How to Treat Warts
Genital warts are caused by the Human Papilloma Virus, otherwise
known as HPV. These warts appear around the genital area of both men and women. There are over 100 types of HPV, and 30
of these affect the genitalia. Some patients may be infected with HPV, yet not develop genital warts. Those who end up
getting the warts will develop them anywhere from 1 to 3 months after they first became infected.
appear as small whitish lumps that appear all over the genital area. In some people, the lumps may be larger, and
shaped like a cauliflower. Men and women can both develop genital warts. In women, they can be around the vagina as
well as inside, and can also develop on the cervix. Cervix genital warts can cause a light bleeding effect. On men,
genital warts can grow on the penis, scrotum, anus and thighs.
Genital warts can grow by themselves or in clusters.
They are generally pain-free, although they can itch and cause some discomfort. Genital warts are a highly transmitted
sexual disease. An infected person can not only pass the virus on through sexual activity, but through close
skin-to-skin contact. A woman who has HPV also stands the risk of passing it onto a baby during the act of delivery.
An infection of these warts can only be controlled, and cannot
be eradicated completely. Some outbreaks will start to lessen over time, and the body may naturally rid itself of the
virus on its own. This is not a guarantee, however, and many patients must deal with genital warts for years. There is
no antibiotic that gets rid of warts, as they are caused not by bacteria, but by a virus.
The first medicine
used to treat genital warts was called Acyclovir. Acyclovir is a topical ointment that can be prescribed by a doctor
to treat a variety of infections, including HPV. It is also used for chickenpox, shingles, and herpes infections in
the skin and on the lips. Acyclovir does not cure herpes in patients; its purpose is to provide relief and reduce
the severity and longevity of the symptoms. It can speed up the healing time of the warts faster than other
solutions, as well.
The treatment for genital warts has evolved over the years. Topical ointments were the first types of treatment,
such as the above mentioned Acyclovir. Other lotions and gels where prescribed initially for the treatment of warts,

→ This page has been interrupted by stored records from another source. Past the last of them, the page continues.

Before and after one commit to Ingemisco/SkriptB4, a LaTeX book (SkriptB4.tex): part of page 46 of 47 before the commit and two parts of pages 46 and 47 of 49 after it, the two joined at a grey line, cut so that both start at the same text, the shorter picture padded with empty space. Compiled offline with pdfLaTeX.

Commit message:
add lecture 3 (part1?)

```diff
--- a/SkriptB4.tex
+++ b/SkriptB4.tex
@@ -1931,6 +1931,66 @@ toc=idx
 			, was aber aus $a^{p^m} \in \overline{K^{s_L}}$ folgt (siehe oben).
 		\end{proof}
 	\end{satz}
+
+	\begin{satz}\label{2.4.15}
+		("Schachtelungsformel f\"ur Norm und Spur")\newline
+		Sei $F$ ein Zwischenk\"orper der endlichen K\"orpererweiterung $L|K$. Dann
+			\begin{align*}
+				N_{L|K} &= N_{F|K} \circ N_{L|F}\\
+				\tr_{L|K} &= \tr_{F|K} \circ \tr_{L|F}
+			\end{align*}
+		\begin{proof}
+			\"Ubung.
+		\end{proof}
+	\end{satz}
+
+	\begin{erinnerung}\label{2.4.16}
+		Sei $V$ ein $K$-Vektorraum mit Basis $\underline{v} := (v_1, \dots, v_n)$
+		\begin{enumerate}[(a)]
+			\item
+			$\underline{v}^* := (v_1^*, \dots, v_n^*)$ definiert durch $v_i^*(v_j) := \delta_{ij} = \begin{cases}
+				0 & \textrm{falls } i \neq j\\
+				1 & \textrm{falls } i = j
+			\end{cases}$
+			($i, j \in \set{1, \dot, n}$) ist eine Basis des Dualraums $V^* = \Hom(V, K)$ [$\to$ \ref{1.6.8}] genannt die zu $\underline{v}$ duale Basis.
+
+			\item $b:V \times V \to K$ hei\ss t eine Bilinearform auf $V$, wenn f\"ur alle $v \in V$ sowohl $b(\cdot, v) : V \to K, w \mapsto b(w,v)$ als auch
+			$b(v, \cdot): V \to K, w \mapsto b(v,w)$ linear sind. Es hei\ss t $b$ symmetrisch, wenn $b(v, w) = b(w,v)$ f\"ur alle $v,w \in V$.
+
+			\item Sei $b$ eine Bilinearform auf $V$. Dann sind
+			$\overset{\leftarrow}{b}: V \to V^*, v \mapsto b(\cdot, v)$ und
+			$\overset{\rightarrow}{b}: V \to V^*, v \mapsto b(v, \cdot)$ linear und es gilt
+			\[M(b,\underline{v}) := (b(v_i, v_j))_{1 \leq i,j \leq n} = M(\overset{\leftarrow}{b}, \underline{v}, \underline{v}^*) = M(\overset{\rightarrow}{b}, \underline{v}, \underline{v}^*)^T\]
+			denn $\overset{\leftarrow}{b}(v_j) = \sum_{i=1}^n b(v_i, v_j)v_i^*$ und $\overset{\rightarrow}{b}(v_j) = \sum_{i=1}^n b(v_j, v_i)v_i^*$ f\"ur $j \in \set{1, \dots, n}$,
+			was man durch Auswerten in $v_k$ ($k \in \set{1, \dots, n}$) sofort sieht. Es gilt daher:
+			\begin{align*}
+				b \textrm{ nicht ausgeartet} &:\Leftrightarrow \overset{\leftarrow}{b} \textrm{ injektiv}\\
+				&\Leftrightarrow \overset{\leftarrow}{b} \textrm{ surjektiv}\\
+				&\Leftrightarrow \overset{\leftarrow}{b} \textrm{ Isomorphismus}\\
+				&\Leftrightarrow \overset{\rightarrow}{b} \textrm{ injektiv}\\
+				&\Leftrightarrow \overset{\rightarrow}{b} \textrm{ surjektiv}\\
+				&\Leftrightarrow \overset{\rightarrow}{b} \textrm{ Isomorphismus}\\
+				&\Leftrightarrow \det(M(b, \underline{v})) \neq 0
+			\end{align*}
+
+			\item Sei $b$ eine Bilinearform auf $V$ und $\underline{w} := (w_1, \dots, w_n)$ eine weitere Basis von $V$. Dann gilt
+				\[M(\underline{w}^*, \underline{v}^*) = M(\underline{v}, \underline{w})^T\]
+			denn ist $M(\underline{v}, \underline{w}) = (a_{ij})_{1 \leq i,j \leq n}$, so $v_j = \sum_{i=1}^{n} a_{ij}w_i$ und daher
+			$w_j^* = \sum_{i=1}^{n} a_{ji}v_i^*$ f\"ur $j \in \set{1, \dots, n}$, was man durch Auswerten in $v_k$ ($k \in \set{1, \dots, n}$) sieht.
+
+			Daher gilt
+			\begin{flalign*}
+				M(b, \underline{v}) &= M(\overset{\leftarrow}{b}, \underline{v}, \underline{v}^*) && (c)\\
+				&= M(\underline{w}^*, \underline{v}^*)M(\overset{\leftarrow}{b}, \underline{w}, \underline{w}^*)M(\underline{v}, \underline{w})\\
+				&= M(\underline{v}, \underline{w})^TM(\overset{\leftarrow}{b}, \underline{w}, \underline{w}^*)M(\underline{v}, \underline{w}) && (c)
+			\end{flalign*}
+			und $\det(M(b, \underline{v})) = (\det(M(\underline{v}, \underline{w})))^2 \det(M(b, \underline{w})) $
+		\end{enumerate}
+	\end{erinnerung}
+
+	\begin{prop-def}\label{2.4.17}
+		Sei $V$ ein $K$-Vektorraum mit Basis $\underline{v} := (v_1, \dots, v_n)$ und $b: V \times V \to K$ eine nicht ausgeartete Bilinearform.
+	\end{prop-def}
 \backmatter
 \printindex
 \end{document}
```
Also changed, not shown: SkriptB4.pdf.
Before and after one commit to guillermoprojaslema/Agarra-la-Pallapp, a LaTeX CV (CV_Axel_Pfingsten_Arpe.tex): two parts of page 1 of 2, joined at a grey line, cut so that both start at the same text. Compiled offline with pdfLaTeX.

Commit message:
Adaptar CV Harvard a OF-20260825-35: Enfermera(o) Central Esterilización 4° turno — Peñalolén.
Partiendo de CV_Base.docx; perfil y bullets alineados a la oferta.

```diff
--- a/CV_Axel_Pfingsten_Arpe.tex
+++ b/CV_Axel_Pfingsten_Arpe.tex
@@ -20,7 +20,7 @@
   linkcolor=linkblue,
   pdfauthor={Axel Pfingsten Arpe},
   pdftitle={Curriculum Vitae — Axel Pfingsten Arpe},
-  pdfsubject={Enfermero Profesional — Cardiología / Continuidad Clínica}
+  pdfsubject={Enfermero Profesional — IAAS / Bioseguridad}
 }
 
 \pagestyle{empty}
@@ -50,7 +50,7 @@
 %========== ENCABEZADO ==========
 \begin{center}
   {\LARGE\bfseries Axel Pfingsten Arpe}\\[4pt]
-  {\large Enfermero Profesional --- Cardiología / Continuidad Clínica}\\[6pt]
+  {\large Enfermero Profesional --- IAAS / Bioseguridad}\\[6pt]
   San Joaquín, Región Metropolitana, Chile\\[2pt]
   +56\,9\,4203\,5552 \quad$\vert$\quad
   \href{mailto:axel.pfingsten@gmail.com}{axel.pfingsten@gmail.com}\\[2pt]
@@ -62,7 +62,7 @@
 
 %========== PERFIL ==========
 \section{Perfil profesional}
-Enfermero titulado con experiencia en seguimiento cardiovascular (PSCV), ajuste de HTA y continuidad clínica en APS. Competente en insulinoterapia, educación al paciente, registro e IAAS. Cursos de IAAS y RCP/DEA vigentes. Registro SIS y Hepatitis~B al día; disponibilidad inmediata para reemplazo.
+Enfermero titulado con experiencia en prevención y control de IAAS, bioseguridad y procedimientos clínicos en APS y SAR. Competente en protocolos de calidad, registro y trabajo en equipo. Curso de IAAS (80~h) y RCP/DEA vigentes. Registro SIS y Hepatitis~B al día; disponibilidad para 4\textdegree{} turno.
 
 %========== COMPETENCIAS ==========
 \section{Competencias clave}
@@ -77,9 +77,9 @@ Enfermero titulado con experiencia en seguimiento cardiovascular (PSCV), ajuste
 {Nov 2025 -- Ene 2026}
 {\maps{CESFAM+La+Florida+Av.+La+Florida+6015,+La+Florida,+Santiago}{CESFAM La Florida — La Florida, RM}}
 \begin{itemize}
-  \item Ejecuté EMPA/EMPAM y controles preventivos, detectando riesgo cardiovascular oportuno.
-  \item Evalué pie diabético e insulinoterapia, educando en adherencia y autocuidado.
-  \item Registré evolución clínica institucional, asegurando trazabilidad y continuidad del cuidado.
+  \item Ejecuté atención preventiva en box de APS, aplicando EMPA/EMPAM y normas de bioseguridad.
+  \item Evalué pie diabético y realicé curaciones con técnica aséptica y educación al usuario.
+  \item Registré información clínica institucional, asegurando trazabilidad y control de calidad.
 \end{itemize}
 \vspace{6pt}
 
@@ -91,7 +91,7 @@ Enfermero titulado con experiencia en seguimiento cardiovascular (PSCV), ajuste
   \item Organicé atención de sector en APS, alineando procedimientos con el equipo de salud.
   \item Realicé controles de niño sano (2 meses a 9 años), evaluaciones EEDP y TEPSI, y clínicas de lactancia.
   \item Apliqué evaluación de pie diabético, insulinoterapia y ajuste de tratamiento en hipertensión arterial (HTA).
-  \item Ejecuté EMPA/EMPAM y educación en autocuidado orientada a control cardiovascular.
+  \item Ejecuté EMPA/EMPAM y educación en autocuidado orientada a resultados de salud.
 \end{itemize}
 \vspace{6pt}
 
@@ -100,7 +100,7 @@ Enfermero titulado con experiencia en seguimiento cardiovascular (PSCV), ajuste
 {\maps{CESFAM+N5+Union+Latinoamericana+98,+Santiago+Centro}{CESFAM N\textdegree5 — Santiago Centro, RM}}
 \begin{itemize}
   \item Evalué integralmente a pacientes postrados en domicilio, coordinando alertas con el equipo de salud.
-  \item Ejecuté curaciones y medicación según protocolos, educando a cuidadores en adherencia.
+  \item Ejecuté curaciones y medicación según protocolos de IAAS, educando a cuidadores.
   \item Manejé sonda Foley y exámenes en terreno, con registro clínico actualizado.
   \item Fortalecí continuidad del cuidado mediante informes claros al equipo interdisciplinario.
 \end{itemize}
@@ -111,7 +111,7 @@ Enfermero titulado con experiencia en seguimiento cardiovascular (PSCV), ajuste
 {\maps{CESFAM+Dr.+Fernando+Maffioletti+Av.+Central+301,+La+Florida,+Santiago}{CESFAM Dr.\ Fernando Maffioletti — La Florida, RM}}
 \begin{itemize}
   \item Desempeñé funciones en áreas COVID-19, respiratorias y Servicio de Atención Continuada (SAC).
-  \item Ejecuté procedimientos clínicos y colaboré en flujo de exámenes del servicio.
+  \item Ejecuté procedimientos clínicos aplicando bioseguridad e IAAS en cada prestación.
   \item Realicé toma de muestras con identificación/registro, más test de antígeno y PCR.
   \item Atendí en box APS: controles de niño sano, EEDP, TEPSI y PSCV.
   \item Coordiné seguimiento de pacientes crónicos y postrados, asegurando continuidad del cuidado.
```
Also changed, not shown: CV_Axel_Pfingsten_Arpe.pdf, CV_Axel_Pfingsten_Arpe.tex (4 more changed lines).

such as podofilox lotion and podophyllin resin. Today, advances in medicine have made it possible to use laser
treatments and electracautery to remove warts that will not go away. Both methods are more expensive, and are
typically used only as a last resort.
A vaccine was developed in 2006 for women to protect them from HPV. This vaccine,
called Gardasil , protects against the subtypes 6 and 11 of HPV,
the type that causes over 90% of genital warts. It also protects against the subtypes 16 and 18, the strain of virus
that causes over 70% of all cases of cervical cancer in women. It is now recommended for women and teens, especially
those who have a history of cervical cancer in their family.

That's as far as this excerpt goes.